Up until this point in the decision journey, the prospect wasn’t ready to see this kind of information. And sending decision-stage content to prospects before they’re interested will likely get you ignored, or even worse, annoy them. Think of someone proposing on the first date — it’s likely not going to succeed down the road.
This is the time to get into the nitty gritty of content. At this stage, you should be serving content that is personalized or relevant to every lead.
BOFU content should showcase your product, demonstrating how it works, showing off features, and outlining specific benefits customers can expect. Now is the time to demonstrate how your product or service solves specific pain points and leaves the competition in the dust.
Here are some ideas for BOFU content:
- Product demo: Allow customers to see how your product actually works. According to a survey by WyzOwl, 95% of video marketers say video has helped increase user understanding of their product or service. Whether on-site, live or in a video, showcase features and relate them back to their own company. Make them feel like they are already a part of the product.
- Product comparisons: Present detailed graphics or documents that go in-depth with the product. Particularly if you know a customer will likely seek out comparative information between you and a competitor, it’s a great idea to be ready with content to answer that search. Here’s a great guide from the Weidert Group about this specific approach.
- Free trial: Let buyers test your product out without making a big commitment and let them decide for themselves without pressure. Benchmarks differ based on your method, but free trial products requiring a credit card have shown paid conversion rates of up to 30%.
- Testimonials and case studies: Customer success cases are also important in this final stage, as they provide tangible external validation. And according to Big Commerce, 88% of consumers trust online testimonials and reviews as much as recommendations from friends or family.

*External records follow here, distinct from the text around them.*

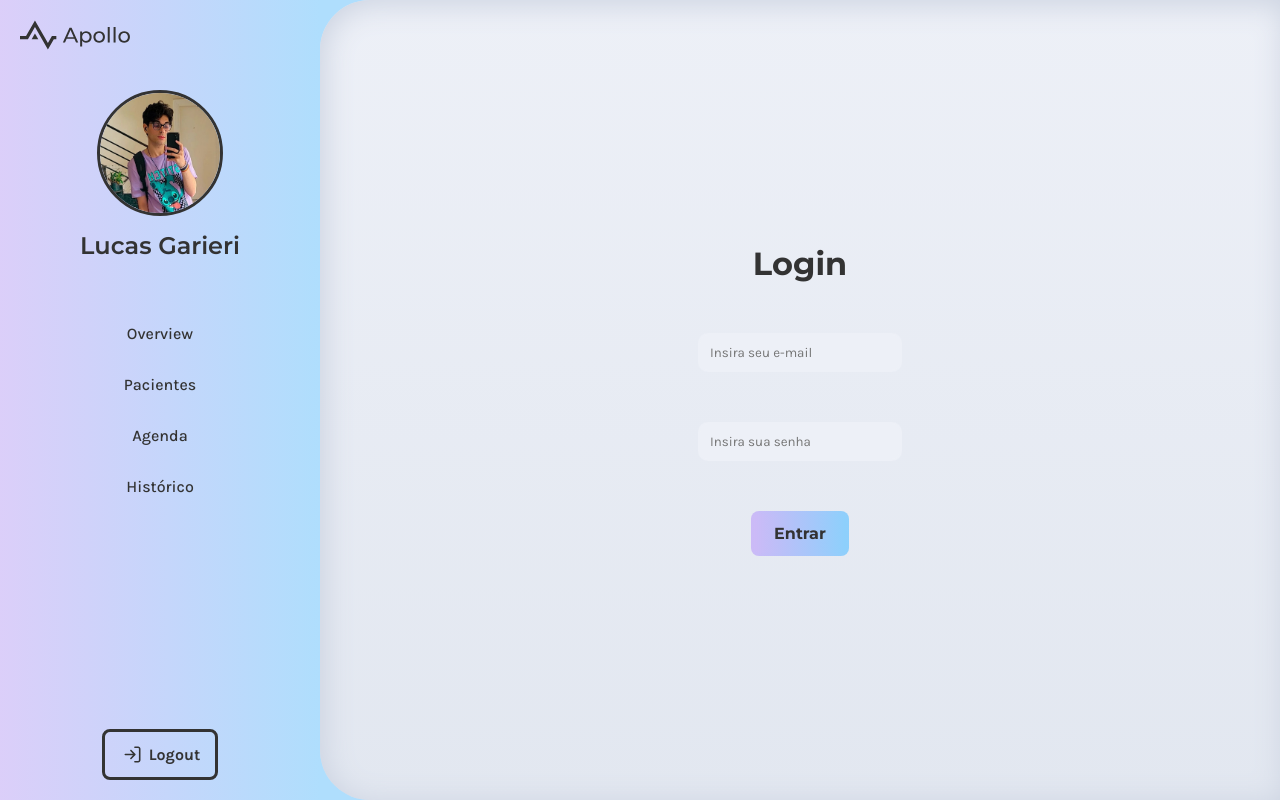
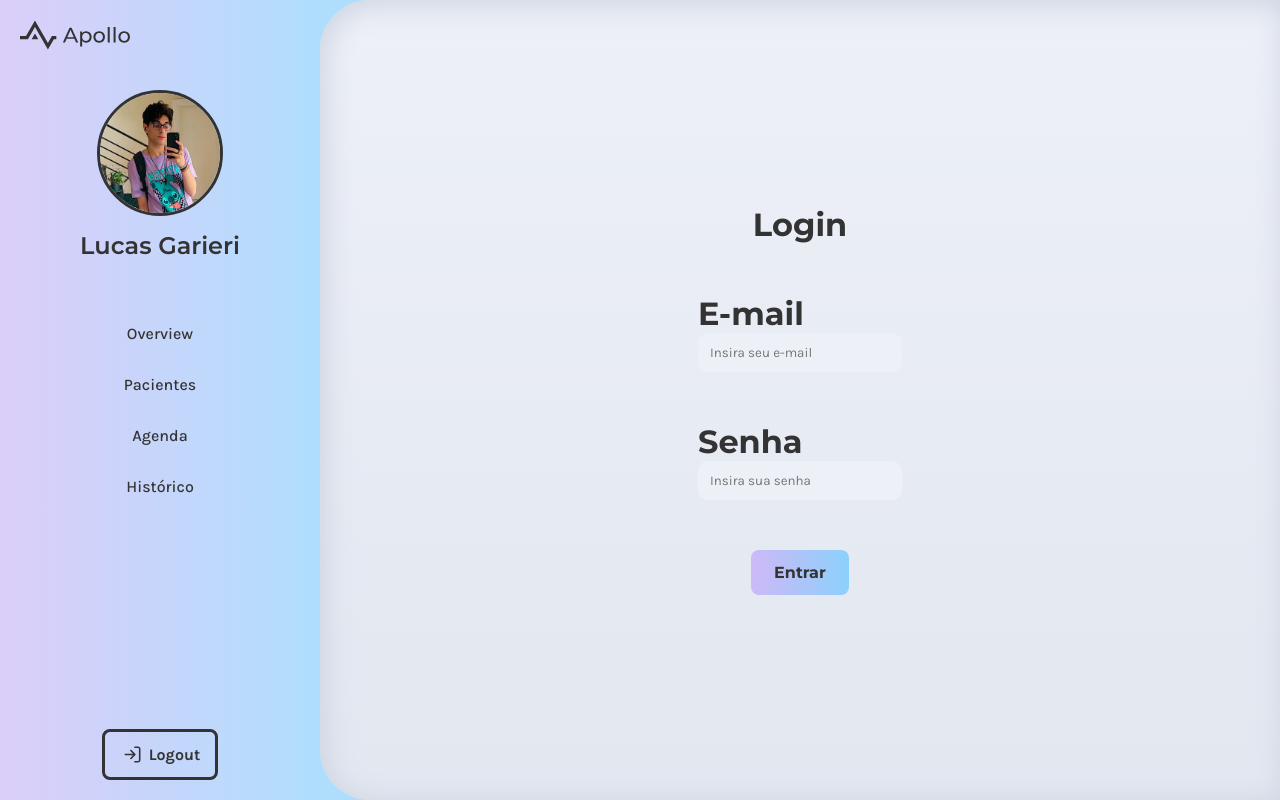
Before and after one commit to pedrohrodrig/LabEngSoft2-Frontend, a React (Create React App) app in the folder frontend/: page /login in a window 1280 px wide. Built offline with nearby package versions, Linux system fonts and the light colour scheme.

Commit message:
Altera text-input

```diff
--- a/frontend/src/components/textInput/textInput.js
+++ b/frontend/src/components/textInput/textInput.js
@@ -1,11 +1,20 @@
 import React from "react";
 import "./textInput.css";
 
-const TextInput = ({ placeholder, handleTextInput }) => {
+function TextInput({ className, title, placeholder, handleTextInput, name }) {
+
+    const classes = `textinput ${className}`;
+
     return (
-        <div>
-            <input className="input" placeholder={placeholder} onChange={handleTextInput}></input>
-        </div>
+      <div className={classes}>
+        <h1 className="title">{title}</h1>
+        <input
+          className="input"
+          placeholder={placeholder}
+          onChange={handleTextInput}
+          name={name}
+        ></input>
+      </div>
     );
 };
 
```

Decision-stage content is a critical part of your inbound marketing strategy that shouldn’t be overlooked. A common mistake is to assume that once someone becomes a customer, their journey is complete. Truth is, it’s just as crucial to keep nurturing them through content to convert them into brand advocates and life-long patrons. This is an ongoing cycle that doesn’t have a finish line.